The waiter brought fresh-baked bread and cheese, a bottle of sparkling water for Annabeth, and a Coke with ice for me (because I’m a barbarian). We dined on a bunch of stuff I couldn’t even pronounce—but all of it was great. It was almost half an hour before Annabeth got over her shock and spoke.
“Only the best for you,” I said. “And you thought I forgot.”
“You did forget, Seaweed Brain.” But her smile told me she wasn’t really mad. “Nice save, though. I’m impressed.”
“I have my moments.”
“You certainly do.” She reached across the table and took my hand. Her expression turned serious. “Any idea why Hermes acted so nervous? I got the feeling something bad was happening on Olympus.”

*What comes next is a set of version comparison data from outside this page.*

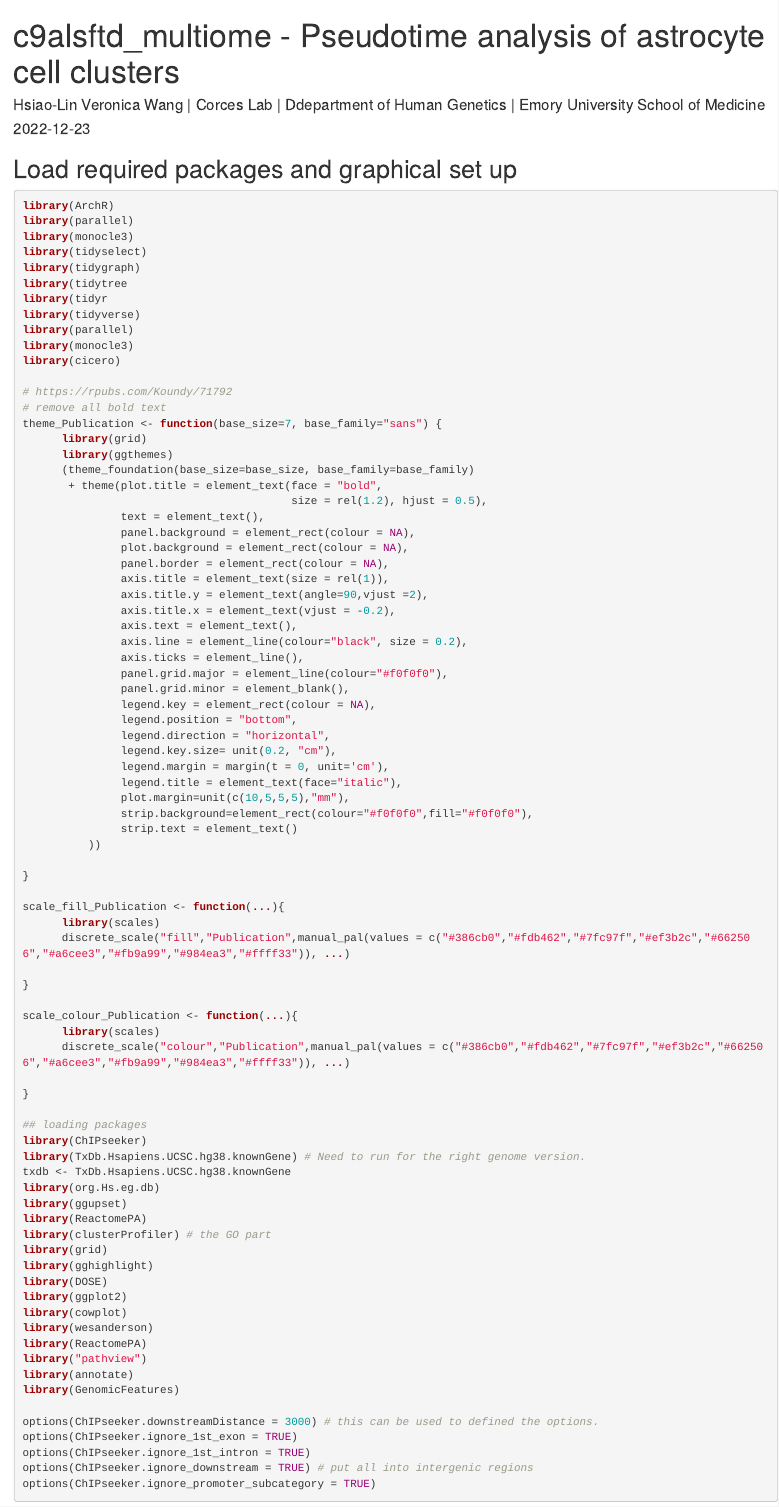
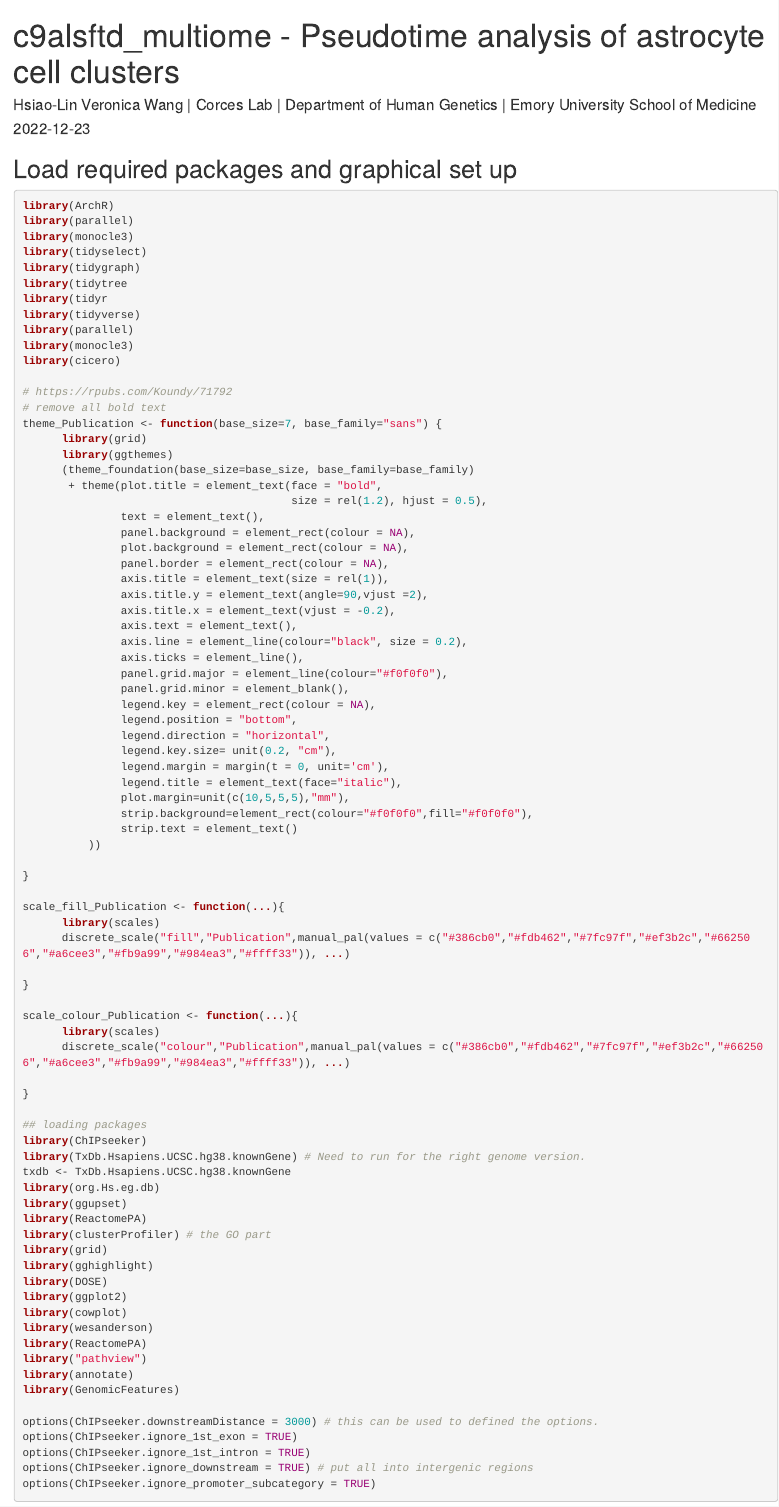
Before and after one commit to wanghlv/c9alsftd_multiome, an R Markdown document (RMarkdown/c9alsftd_multiome_ASC_pseudotime.Rmd): the page in a window 1100 px wide, from its top. Rendered offline with R 4.5, knitr and Pandoc, with nearby package versions.

Commit message:
Update c9alsftd_multiome_ASC_pseudotime.Rmd

```diff
--- a/RMarkdown/c9alsftd_multiome_ASC_pseudotime.Rmd
+++ b/RMarkdown/c9alsftd_multiome_ASC_pseudotime.Rmd
@@ -1,6 +1,6 @@
 ---
 title: "c9alsftd_multiome - Pseudotime analysis of astrocyte cell clusters"
-author: "Hsiao-Lin Veronica Wang | Corces Lab | Ddepartment of Human Genetics | Emory University School of Medicine"
+author: "Hsiao-Lin Veronica Wang | Corces Lab | Department of Human Genetics | Emory University School of Medicine"
 date: "`r Sys.Date()`"
 output:
   html_document: default
```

I shook my head. I may not see you for a while, the god had said, almost like he was warning me about something to come.
“Let’s just enjoy tonight,” I said. “Hermes will be teleporting us back at midnight.”
“Time for a walk along the river,” Annabeth suggested. “And Percy…feel free to start planning our two-month anniversary.”
“Oh, gods.” I felt panicky at the thought, but also really good. I’d survived a month as Annabeth’s boyfriend, so I guess I hadn’t screwed things up too badly. In fact, I’d never been happier. If she saw a future for us—if she was still planning to be with me next month, then that was good enough for me.
“How about we go for that walk?” I pulled out the credit card Hermes had tucked in my pocket—a black metal Olympus Express—and set it on the table. “I want to explore Paris with a beautiful girl.”
Interview with George and Martha, Hermes's Snakes
It’s such an honor to speak with you. You’re quite famous, you know.
GEORGE: That’s right, buddy. We are VISs—very important snakes. Without us, Hermes’s staff would be nothing but a boring old branch.
MARTHA: Shhhh…he might hear you. Hermes, if you’re listening, we think you’re wonderful.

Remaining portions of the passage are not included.